▸ TASK DESCRIPTION
Every line of the data below that holds the string "from" needs to be reported.
BEGIN
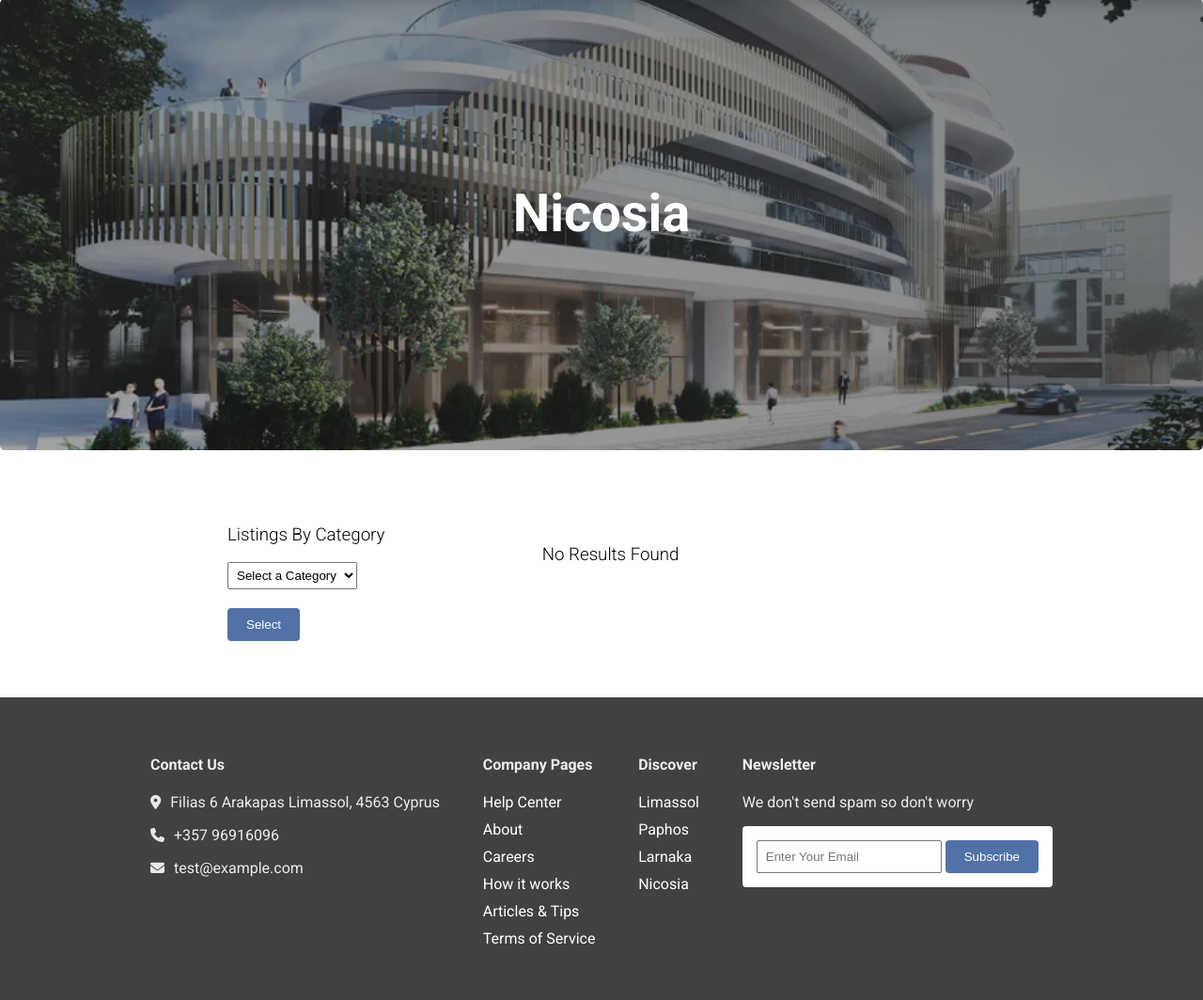
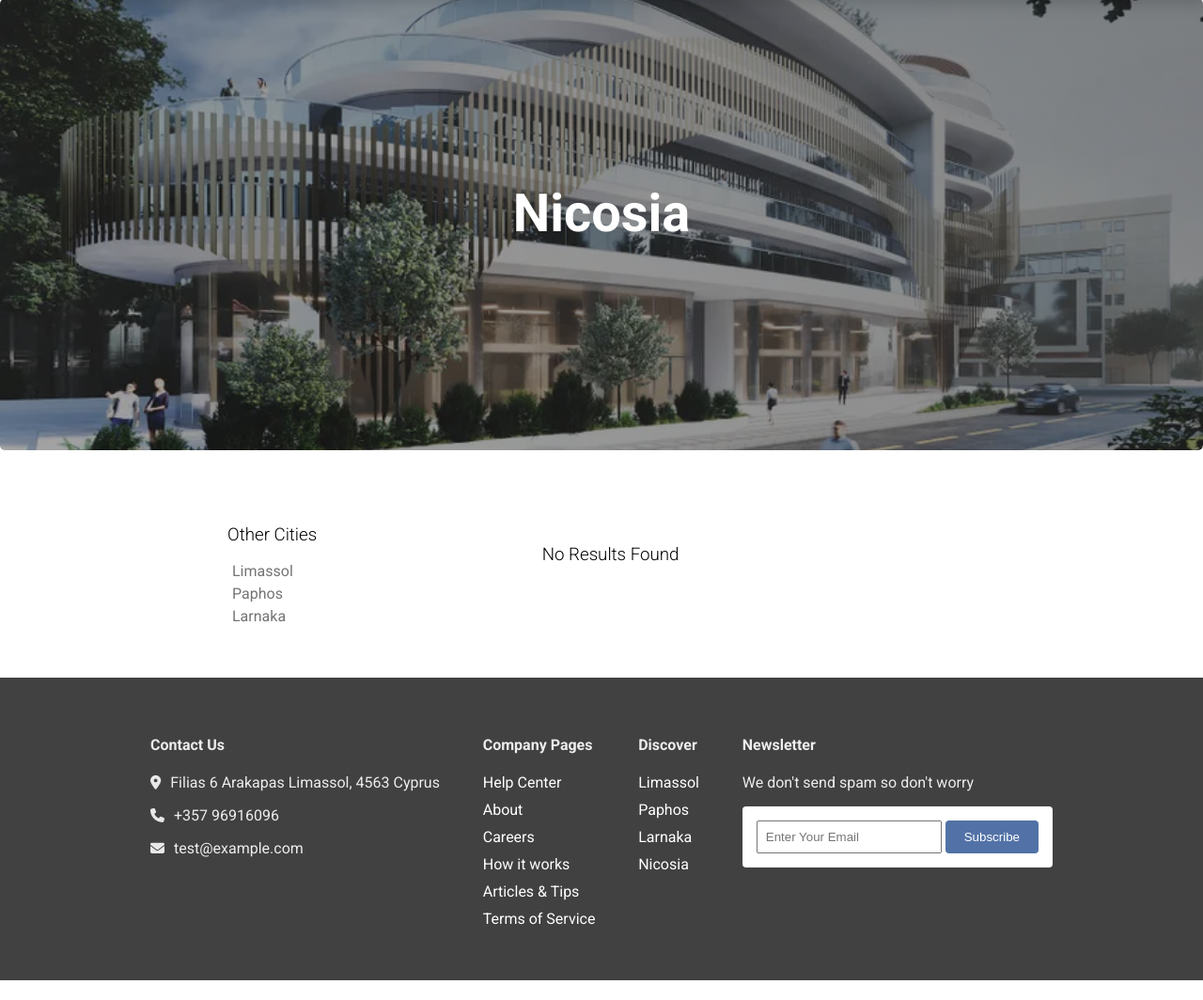
Before and after one commit to costasnicou/businesslisting, a Django app: page /city/Nicosia in a window 1280 px wide. Shown: the part 93-1157 px from the top of the page at 94% size. After the commit the page ends 1136 px from the top, so only its background shows below. Run offline with Django 5.2, Linux system fonts and the light colour scheme; data comes from the database, SQL or seed files in the repository; both versions use the stored data as it was after the commit; some libraries are stand-ins or nearby versions.

Commit message:
complete-city-cat-pages

```diff
--- a/listings/static/css/app.css
+++ b/listings/static/css/app.css
@@ -402,7 +402,7 @@ section .section-intro {
         grid-column-start: 1;
         grid-column-end: 2; }
         .featured-cities .cities-grid .city-item-3 .city-item-img:hover {
-          background: linear-gradient(rgba(217, 217, 217, 0), rgba(55, 80, 135, 0)), url(../../../../media/city_images/larnaka.webp) !important;
+          background: linear-gradient(rgba(217, 217, 217, 0), rgba(55, 80, 135, 0)), url(../../../../media/city_images/larnaka.jpg) !important;
           width: 100% !important;
           height: 100% !important;
           background-repeat: no-repeat !important;
@@ -706,4 +706,25 @@ section .section-intro {
         position: relative;
         right: 40px; }
 
+.related-links .related-links-menu {
+  list-style: none;
+  padding: 0; }
+  .related-links .related-links-menu li {
+    margin-left: 5px; }
+    .related-links .related-links-menu li:not(:last-of-type) {
+      margin-bottom: 5px; }
+    .related-links .related-links-menu li a {
+      text-decoration: none;
+      display: block;
+      color: #747474; }
+      .related-links .related-links-menu li a:hover {
+        color: #4471cb; }
+
+hr {
+  background-color: #f0f0f0;
+  height: 1px;
+  border: 0;
+  width: 60%;
+  margin-left: 0; }
+
 /*# sourceMappingURL=app.css.map */
--- a/listings/static/js/city_scroll.js
+++ b/listings/static/js/city_scroll.js
@@ -5,8 +5,12 @@ const businessWraper = document.querySelector('.all-businesses-frwraper');
 if (businesses.length < 9){
     loadMore.style.display = "none";
 
-    if (businesses.length === 0){
+    if (businesses.length == 0){
         const html = `<h3 class="no-results">No Results Found</h3>`;
+        const form = document.querySelector('.filtering-form');
+        const separator = document.querySelector('hr');
+        form.style.display = "none";
+        separator.style.display ="none";
         businessWraper.insertAdjacentHTML("beforeend",html);
 
     }
@@ -40,8 +44,10 @@ function load() {
     .then(response => response.json())
     .then(data => {
 
-        data.businesses.forEach(add_listing);
-
+        data.businesses.forEach((business,index) => {
+            add_listing(business);
+            if (index === data.businesses.length -1) loadMore.style.display = "none";
+        })
 
     });
 
--- a/listings/static/js/listings_scroll.js
+++ b/listings/static/js/listings_scroll.js
@@ -31,7 +31,10 @@ function load() {
     )
     .then(response => response.json())
     .then(data => {
-        data.businesses.forEach(add_listing);
+        data.businesses.forEach((business,index) => {
+            add_listing(business);
+            if (index === data.businesses.length -1) loadMore.style.display = "none";
+        })
     });
 
 
--- a/listings/static/scss/app.scss
+++ b/listings/static/scss/app.scss
@@ -2,4 +2,4 @@
 @import 'desktop/homepage';
 @import 'desktop/registerlogin';
 @import 'desktop/all-listings';
-@import 'desktop/category';
+@import 'desktop/citycat';
--- /dev/null
+++ b/listings/static/scss/desktop/_citycat.scss
@@ -0,0 +1,32 @@
+.related-links{
+    .related-links-menu{
+        list-style: none;
+        padding: 0;
+
+        li{
+            &:not(:last-of-type){
+                margin-bottom: 5px;
+            }
+            margin-left: 5px;
+            a {
+                text-decoration: none;
+                display: block;
+                color:rgb(116, 116, 116);
+
+                &:hover{
+                    color:rgb(68, 113, 203);
+                }
+
+            }
+        }
+    }
+}
+
+hr{
+    background-color: rgb(240, 240, 240);
+    height: 1px;
+    border: 0;
+    width:60%;
+    margin-left: 0;
+
+}
--- a/listings/static/scss/desktop/_homepage.scss
+++ b/listings/static/scss/desktop/_homepage.scss
@@ -346,7 +346,7 @@
                 grid-column-end: 2;
 
                 .city-item-img:hover{
-                    background: linear-gradient(rgba(217, 217, 217, 0),rgba(55, 80, 135, 0)), url(../../../../media/city_images/larnaka.webp) !important;
+                    background: linear-gradient(rgba(217, 217, 217, 0),rgba(55, 80, 135, 0)), url(../../../../media/city_images/larnaka.jpg) !important;
                     width:100% !important;
                     height: 100% !important;
                     background-repeat: no-repeat !important;
--- a/listings/templates/listings/all-listings.html
+++ b/listings/templates/listings/all-listings.html
@@ -41,6 +41,8 @@
 
                         </div>
 
+                        <hr>
+
                         <div class="form-box">
                             <h3>Listings By City</h3>
                             <select name="city_select" id="city-select">
@@ -51,6 +53,8 @@
                             </select>
 
                         </div>
+
+
 
 
                         <div class="form-box">
--- a/listings/templates/listings/city.html
+++ b/listings/templates/listings/city.html
@@ -58,6 +58,20 @@
 
 
                     </form>
+
+                    <hr>
+                    <div class="related-links">
+                        <h3>Other Cities</h3>
+                        <ul class="related-links-menu">
+                            {% for city in cities %}
+
+                                {% if not city.city_name in request.get_full_path %}
+                                <li><a href="{% url 'city' city.city_name %}">{{city.city_name}}</a></li>
+                                {% endif %}
+                            {% endfor %}
+
+                        </ul>
+                    </div>
 
                 </div>
 
--- a/listings/views.py
+++ b/listings/views.py
@@ -12,6 +12,7 @@ from django.core.paginator import Paginator
 import datetime
 from django.urls import reverse
 from .models import *
+
 # Create your views here.
 data = []
 page_obj=""
```
Also changed, not shown: instructions.html (+112 -35 lines), listings/static/js/cat_scroll.js (+11 -1 lines), listings/templates/listings/category.html (+18 -0 lines), business/settings.py (line endings or trailing spaces), db.sqlite3, listings/static/scss/desktop/_category.scss (added), media/city_images/larnaka.jpg (added), media/city_images/larnaka.webp (deleted), media/city_images/paphos.webp, 1 other file.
END
▸ COMPLETED EXERCISE
Before and after one commit to costasnicou/businesslisting, a Django app: page /city/Nicosia in a window 1280 px wide. Shown: the part 93-1157 px from the top of the page at 94% size. After the commit the page ends 1136 px from the top, so only its background shows below. Run offline with Django 5.2, Linux system fonts and the light colour scheme; data comes from the database, SQL or seed files in the repository; both versions use the stored data as it was after the commit; some libraries are stand-ins or nearby versions.
@@ -12,6 +12,7 @@ from django.core.paginator import Paginator
 from django.urls import reverse
 from .models import *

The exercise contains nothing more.